§ **What the task requires**
Could you show all lines in the entries below that contain the string "monsters"?
===== Exercise materials =====
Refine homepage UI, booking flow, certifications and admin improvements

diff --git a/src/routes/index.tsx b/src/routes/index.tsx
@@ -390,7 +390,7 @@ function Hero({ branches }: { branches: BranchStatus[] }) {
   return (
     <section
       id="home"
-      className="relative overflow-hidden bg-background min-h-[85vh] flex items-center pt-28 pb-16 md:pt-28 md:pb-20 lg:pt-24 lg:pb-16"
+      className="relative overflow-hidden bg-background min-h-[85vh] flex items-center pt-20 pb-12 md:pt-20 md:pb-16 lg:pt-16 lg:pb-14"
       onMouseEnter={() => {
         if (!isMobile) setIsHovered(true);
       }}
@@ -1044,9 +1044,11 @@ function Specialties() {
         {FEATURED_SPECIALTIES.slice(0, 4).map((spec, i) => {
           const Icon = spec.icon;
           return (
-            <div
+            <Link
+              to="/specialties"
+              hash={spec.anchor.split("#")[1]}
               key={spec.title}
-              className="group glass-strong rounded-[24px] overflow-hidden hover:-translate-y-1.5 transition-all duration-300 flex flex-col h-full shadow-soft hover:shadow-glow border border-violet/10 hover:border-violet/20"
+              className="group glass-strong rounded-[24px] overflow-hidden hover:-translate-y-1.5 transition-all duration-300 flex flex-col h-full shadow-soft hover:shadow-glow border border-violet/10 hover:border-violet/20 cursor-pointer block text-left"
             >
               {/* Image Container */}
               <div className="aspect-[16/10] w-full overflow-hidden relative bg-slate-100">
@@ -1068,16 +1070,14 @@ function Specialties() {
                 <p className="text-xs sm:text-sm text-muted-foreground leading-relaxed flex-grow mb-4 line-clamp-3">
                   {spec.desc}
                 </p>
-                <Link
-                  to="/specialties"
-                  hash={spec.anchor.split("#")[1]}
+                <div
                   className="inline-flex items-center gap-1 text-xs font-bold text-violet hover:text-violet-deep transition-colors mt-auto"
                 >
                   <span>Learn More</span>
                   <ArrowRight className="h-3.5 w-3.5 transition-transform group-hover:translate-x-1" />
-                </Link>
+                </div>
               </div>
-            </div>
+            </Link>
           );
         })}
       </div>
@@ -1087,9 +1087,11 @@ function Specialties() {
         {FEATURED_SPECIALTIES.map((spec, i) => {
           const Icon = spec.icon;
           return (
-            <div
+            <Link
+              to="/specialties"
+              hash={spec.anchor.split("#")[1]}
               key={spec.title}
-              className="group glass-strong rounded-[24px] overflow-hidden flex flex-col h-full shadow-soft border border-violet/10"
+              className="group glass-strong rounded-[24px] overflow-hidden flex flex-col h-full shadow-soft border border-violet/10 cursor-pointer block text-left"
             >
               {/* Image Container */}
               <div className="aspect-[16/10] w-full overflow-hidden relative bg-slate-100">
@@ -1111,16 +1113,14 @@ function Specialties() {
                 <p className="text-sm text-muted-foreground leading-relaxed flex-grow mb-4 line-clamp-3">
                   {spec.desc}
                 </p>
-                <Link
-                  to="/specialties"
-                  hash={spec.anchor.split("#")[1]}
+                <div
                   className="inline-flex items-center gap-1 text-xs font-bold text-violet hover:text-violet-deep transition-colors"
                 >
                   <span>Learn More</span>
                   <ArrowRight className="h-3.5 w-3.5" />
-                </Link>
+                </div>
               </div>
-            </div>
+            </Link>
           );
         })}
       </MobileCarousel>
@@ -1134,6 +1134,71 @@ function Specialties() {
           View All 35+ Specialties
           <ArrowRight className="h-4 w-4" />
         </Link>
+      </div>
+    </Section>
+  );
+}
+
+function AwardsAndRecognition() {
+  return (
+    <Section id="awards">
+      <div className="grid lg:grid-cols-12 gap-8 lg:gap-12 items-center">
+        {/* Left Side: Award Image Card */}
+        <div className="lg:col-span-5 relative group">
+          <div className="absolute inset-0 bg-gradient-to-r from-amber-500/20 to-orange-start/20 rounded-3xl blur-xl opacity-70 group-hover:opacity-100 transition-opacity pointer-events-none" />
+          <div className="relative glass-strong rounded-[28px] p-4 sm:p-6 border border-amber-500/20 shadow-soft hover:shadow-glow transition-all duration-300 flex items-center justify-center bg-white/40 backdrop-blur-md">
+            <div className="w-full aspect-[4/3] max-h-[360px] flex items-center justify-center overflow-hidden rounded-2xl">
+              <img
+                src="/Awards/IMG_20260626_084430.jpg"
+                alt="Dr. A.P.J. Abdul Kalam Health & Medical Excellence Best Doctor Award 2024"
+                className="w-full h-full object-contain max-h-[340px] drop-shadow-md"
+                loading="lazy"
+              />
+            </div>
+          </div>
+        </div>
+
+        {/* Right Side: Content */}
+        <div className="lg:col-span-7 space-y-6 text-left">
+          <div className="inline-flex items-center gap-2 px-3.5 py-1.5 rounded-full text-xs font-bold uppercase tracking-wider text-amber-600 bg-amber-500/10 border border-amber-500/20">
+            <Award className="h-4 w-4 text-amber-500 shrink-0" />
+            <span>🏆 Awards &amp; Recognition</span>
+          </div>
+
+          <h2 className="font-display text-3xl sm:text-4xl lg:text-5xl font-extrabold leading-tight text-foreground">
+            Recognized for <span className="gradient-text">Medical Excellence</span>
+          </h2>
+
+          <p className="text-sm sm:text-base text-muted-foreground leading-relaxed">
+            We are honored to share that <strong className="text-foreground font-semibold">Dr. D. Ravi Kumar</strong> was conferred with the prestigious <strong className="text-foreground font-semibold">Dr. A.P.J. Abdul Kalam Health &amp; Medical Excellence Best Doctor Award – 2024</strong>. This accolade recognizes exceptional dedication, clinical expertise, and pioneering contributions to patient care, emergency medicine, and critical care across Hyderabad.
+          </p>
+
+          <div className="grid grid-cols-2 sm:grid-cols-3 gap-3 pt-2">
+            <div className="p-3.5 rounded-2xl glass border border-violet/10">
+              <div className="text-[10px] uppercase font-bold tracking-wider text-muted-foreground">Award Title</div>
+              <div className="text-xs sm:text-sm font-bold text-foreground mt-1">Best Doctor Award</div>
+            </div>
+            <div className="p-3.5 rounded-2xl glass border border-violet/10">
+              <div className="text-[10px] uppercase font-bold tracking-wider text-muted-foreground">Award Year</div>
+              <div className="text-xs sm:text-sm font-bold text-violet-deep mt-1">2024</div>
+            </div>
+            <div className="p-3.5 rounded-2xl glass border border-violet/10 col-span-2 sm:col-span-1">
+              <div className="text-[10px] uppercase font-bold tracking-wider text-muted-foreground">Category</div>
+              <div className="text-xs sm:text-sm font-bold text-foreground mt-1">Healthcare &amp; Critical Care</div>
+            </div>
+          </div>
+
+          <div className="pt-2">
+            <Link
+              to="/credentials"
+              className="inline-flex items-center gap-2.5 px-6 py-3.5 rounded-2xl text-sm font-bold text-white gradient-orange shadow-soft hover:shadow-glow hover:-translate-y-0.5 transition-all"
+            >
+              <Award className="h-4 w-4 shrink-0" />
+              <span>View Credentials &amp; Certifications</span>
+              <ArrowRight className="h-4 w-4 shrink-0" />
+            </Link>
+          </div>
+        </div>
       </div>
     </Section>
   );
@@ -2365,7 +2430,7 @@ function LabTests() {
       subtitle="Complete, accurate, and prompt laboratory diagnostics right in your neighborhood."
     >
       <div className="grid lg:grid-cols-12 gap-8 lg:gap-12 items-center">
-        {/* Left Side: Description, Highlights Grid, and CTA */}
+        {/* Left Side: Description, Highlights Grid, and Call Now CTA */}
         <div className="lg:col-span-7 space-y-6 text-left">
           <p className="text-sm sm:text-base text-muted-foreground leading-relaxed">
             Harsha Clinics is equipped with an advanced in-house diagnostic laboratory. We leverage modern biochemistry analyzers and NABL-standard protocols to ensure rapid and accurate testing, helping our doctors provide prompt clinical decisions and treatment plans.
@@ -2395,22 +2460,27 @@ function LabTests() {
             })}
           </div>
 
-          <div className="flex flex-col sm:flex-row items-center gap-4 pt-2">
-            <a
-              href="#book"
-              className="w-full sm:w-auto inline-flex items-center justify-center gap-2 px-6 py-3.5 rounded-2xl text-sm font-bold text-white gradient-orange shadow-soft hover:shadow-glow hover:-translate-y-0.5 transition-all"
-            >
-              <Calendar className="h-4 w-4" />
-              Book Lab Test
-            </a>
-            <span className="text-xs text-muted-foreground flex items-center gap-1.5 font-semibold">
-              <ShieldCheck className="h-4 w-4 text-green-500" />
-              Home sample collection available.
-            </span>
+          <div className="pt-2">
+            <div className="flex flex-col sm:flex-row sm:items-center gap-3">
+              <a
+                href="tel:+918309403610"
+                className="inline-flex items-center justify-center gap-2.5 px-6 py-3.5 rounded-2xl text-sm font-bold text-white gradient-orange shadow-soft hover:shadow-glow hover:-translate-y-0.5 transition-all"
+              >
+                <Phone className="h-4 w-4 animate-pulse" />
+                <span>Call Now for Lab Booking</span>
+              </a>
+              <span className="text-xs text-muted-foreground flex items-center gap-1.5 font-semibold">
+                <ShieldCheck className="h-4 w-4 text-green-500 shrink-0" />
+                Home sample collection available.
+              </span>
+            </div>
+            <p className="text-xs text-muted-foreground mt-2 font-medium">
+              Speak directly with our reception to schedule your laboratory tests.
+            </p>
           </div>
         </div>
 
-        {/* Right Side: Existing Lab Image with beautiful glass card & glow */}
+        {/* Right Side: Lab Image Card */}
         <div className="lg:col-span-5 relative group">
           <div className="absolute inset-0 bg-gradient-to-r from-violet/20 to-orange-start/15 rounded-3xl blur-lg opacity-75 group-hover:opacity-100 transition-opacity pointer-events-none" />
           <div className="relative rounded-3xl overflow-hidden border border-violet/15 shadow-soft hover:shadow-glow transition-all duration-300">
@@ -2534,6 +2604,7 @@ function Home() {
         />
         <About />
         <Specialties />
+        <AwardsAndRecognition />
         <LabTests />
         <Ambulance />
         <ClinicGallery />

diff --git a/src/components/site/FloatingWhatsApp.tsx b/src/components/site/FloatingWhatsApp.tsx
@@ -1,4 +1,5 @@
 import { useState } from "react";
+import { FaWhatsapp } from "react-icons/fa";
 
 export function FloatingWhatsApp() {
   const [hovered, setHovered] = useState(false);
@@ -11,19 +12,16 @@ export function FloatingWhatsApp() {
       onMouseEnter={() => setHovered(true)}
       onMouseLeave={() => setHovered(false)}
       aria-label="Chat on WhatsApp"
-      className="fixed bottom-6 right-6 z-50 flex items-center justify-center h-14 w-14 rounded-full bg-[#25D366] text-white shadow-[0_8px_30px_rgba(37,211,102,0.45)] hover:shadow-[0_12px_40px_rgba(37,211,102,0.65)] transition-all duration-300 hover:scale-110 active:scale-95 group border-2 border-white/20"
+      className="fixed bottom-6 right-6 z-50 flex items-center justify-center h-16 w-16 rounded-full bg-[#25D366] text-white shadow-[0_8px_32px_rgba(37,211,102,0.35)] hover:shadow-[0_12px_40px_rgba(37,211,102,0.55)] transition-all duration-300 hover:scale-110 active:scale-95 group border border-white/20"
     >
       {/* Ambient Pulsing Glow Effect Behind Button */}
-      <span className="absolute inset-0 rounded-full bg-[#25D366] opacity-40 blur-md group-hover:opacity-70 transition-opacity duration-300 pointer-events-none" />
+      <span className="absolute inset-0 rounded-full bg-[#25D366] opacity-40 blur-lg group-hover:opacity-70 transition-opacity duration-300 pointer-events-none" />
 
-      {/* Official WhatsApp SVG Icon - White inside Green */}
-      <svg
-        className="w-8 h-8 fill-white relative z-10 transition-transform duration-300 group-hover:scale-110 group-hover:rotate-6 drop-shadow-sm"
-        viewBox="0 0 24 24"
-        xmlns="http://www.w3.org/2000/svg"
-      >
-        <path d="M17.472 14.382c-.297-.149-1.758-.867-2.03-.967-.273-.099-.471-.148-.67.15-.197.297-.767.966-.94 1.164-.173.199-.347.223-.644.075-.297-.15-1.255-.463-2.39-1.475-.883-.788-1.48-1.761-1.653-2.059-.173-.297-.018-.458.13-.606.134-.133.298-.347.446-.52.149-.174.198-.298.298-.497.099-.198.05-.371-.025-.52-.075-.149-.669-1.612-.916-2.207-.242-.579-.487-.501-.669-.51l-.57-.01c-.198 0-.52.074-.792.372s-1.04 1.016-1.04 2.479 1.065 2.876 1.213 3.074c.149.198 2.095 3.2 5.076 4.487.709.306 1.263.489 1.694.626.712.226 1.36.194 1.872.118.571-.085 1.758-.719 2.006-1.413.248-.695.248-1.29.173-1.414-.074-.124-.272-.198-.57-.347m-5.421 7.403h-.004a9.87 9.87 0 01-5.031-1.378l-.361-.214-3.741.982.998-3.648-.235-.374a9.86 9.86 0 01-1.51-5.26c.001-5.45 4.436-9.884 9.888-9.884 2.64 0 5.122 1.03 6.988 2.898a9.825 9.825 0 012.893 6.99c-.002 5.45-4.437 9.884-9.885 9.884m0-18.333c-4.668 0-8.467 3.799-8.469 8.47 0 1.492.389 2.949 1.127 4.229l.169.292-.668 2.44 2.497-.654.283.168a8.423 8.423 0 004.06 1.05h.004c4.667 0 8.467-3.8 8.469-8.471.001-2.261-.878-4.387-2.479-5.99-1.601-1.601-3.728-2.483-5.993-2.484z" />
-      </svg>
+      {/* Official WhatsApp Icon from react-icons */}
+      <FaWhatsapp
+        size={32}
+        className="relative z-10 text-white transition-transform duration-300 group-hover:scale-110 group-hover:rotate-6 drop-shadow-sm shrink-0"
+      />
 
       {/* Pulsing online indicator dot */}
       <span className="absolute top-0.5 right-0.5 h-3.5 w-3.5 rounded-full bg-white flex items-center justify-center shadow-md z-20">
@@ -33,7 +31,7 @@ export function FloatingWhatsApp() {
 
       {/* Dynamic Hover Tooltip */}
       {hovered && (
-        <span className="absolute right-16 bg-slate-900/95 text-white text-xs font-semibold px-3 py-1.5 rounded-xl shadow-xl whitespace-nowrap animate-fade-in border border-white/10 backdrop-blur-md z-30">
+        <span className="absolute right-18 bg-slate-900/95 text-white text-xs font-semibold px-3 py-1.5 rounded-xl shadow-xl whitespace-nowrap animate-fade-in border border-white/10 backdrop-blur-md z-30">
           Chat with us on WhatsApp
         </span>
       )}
=====
===== Exercise materials =====
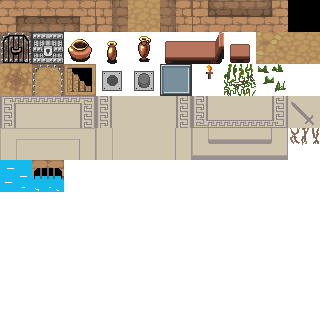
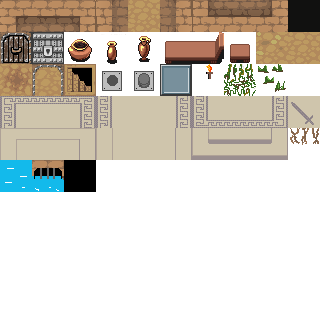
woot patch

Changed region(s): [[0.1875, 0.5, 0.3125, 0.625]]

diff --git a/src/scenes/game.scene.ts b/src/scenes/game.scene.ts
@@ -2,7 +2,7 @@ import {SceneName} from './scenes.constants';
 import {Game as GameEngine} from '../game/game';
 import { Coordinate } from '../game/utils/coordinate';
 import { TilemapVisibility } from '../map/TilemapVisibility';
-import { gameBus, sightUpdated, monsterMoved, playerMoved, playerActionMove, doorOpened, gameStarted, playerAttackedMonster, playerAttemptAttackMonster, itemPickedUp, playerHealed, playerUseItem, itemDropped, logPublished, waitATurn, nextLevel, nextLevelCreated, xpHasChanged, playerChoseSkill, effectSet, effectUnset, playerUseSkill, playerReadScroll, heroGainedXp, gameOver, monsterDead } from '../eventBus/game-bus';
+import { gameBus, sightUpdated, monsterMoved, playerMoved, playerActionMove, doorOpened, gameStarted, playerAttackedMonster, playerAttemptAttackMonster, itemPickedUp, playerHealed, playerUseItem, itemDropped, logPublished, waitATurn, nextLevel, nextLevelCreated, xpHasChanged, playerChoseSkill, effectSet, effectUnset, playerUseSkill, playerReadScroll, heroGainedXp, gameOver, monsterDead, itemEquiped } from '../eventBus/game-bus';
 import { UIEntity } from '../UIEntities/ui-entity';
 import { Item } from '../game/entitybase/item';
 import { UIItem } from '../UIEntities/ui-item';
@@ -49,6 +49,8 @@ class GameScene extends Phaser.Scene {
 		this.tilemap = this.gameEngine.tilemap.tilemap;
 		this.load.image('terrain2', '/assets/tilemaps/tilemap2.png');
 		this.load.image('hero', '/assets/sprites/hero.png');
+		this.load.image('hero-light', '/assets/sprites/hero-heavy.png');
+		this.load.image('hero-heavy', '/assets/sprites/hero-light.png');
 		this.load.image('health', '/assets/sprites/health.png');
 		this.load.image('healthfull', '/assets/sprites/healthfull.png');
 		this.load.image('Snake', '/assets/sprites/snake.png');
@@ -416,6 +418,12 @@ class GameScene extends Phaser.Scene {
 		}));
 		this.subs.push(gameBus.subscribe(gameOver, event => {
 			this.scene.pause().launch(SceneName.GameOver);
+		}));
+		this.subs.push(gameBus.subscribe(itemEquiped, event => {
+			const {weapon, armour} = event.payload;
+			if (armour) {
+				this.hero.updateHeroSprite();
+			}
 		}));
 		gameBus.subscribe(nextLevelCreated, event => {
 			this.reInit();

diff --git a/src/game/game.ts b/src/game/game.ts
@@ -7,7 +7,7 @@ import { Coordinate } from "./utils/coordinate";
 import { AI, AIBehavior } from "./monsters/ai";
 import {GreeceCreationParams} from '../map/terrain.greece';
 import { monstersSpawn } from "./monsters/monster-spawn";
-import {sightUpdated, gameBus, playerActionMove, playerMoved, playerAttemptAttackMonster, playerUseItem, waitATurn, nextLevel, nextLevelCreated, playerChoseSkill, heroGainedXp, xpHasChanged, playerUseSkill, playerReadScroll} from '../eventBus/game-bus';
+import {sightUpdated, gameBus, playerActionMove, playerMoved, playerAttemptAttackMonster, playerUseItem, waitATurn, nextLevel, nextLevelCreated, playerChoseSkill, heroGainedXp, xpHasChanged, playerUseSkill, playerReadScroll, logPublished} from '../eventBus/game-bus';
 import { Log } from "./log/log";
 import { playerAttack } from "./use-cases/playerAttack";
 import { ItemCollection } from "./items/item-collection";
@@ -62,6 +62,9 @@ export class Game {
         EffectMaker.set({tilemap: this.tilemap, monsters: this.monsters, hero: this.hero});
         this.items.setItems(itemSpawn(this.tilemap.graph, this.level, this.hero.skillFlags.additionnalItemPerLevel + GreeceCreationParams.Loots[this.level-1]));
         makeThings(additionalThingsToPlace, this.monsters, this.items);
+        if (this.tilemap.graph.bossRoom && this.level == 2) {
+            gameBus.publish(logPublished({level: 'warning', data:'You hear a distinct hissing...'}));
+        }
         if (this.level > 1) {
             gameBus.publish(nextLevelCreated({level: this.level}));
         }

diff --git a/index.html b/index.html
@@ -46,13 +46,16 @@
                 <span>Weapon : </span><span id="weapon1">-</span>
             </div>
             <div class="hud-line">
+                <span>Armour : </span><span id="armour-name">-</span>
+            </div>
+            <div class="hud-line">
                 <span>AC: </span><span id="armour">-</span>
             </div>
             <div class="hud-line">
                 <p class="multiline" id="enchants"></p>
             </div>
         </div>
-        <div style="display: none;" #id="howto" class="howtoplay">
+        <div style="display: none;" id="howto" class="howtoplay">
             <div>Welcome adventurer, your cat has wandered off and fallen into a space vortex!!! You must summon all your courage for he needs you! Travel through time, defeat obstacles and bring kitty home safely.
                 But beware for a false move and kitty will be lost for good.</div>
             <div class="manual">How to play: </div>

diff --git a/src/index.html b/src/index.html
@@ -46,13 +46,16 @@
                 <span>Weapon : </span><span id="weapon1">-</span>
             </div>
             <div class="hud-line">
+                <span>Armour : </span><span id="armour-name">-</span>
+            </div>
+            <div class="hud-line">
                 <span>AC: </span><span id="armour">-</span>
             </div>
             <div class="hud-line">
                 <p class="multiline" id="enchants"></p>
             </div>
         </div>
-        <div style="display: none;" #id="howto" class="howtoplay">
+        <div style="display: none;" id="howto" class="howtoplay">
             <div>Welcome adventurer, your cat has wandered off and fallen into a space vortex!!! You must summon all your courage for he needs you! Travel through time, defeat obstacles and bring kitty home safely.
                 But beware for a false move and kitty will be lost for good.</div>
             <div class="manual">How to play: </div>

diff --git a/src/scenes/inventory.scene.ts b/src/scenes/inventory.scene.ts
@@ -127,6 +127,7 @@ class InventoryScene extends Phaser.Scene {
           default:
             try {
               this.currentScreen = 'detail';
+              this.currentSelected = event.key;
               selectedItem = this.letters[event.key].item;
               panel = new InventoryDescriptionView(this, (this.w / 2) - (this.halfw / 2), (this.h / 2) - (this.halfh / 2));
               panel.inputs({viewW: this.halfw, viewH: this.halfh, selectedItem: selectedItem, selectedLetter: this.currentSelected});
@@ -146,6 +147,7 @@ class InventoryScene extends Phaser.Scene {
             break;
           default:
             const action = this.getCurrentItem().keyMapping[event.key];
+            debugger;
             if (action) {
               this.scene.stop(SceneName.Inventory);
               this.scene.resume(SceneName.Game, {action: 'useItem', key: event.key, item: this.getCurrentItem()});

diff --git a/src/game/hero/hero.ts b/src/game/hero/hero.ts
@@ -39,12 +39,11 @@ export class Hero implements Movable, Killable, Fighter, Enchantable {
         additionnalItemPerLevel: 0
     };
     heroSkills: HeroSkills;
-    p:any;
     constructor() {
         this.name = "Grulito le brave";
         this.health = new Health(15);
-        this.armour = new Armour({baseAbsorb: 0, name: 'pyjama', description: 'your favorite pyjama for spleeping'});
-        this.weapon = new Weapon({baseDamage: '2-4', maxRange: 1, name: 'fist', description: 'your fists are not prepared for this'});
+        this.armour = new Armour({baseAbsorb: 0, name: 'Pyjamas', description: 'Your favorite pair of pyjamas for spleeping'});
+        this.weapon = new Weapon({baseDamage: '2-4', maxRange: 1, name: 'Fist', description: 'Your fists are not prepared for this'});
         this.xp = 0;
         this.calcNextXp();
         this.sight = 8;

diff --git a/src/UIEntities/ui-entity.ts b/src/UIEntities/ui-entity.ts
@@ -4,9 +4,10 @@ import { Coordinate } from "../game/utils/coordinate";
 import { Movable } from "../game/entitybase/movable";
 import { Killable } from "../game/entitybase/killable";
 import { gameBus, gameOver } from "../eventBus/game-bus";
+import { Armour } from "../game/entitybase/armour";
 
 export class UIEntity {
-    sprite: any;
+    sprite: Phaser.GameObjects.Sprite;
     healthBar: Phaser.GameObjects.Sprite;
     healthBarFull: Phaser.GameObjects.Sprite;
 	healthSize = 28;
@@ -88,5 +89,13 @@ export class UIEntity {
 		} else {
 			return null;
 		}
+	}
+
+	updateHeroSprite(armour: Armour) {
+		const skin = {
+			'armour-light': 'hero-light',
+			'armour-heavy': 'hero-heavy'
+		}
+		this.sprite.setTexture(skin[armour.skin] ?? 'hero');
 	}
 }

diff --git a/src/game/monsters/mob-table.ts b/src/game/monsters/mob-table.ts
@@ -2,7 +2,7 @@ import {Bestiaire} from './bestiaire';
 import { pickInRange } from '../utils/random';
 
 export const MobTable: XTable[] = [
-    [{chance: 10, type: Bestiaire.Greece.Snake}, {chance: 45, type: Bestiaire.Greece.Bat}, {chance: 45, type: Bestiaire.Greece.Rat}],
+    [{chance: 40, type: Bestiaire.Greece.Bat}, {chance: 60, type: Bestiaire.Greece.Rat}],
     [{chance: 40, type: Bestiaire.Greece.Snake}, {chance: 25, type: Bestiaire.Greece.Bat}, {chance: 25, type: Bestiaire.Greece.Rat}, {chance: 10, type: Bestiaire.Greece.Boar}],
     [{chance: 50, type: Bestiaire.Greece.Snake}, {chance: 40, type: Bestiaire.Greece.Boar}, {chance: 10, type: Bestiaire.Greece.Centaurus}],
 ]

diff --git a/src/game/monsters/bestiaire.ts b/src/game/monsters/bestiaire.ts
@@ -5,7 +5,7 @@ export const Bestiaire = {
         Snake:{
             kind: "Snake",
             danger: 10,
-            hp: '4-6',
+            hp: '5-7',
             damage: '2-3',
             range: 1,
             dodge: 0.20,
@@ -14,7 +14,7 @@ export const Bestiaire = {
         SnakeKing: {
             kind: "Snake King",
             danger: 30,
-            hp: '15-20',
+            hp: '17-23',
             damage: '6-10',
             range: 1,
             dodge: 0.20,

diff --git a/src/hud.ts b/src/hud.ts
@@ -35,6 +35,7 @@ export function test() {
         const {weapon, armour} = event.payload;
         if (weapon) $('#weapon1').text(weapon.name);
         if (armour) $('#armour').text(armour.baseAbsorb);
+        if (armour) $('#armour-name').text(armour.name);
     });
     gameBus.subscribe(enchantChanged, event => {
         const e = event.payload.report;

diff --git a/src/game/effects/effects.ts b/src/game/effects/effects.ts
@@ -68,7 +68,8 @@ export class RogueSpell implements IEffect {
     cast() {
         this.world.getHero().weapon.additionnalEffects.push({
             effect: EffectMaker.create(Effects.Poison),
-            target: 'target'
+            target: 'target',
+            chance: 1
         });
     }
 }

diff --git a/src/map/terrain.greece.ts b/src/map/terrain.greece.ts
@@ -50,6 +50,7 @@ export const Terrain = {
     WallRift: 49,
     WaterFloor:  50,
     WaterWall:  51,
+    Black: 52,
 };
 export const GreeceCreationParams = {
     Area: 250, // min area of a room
=====
§ **Reply to the task**
 import { AI, AIBehavior } from "./monsters/ai";
 import { monstersSpawn } from "./monsters/monster-spawn";
         EffectMaker.set({tilemap: this.tilemap, monsters: this.monsters, hero: this.hero});
         makeThings(additionalThingsToPlace, this.monsters, this.items);
diff --git a/src/game/monsters/mob-table.ts b/src/game/monsters/mob-table.ts
diff --git a/src/game/monsters/bestiaire.ts b/src/game/monsters/bestiaire.ts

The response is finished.